REQUIREMENT »
Take down each entry exactly as written.

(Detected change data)
►

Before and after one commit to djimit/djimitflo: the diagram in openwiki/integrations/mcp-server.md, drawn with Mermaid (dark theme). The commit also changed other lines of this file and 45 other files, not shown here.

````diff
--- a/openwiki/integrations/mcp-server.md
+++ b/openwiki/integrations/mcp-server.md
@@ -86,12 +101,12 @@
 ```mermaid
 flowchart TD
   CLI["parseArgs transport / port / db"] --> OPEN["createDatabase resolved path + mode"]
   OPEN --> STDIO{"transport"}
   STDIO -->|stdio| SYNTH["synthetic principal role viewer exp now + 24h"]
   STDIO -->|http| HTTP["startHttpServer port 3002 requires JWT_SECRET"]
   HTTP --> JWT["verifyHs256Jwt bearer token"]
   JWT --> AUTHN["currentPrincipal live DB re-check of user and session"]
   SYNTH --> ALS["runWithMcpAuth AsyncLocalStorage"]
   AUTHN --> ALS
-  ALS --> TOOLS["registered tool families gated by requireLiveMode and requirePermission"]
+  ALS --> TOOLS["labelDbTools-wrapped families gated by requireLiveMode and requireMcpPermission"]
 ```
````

◄

TASK RESULT »
Before and after one commit to djimit/djimitflo: the diagram in openwiki/integrations/mcp-server.md, drawn with Mermaid (dark theme). The commit also changed other lines of this file and 45 other files, not shown here.

````diff
--- a/openwiki/integrations/mcp-server.md
+++ b/openwiki/integrations/mcp-server.md
@@ -86,12 +101,12 @@
 ```mermaid
 flowchart TD
   CLI["parseArgs transport / port / db"] --> OPEN["createDatabase resolved path + mode"]
   OPEN --> STDIO{"transport"}
   STDIO -->|stdio| SYNTH["synthetic principal role viewer exp now + 24h"]
   STDIO -->|http| HTTP["startHttpServer port 3002 requires JWT_SECRET"]
   HTTP --> JWT["verifyHs256Jwt bearer token"]
   JWT --> AUTHN["currentPrincipal live DB re-check of user and session"]
   SYNTH --> ALS["runWithMcpAuth AsyncLocalStorage"]
   AUTHN --> ALS
-  ALS --> TOOLS["registered tool families gated by requireLiveMode and requirePermission"]
+  ALS --> TOOLS["labelDbTools-wrapped families gated by requireLiveMode and requireMcpPermission"]
 ```
````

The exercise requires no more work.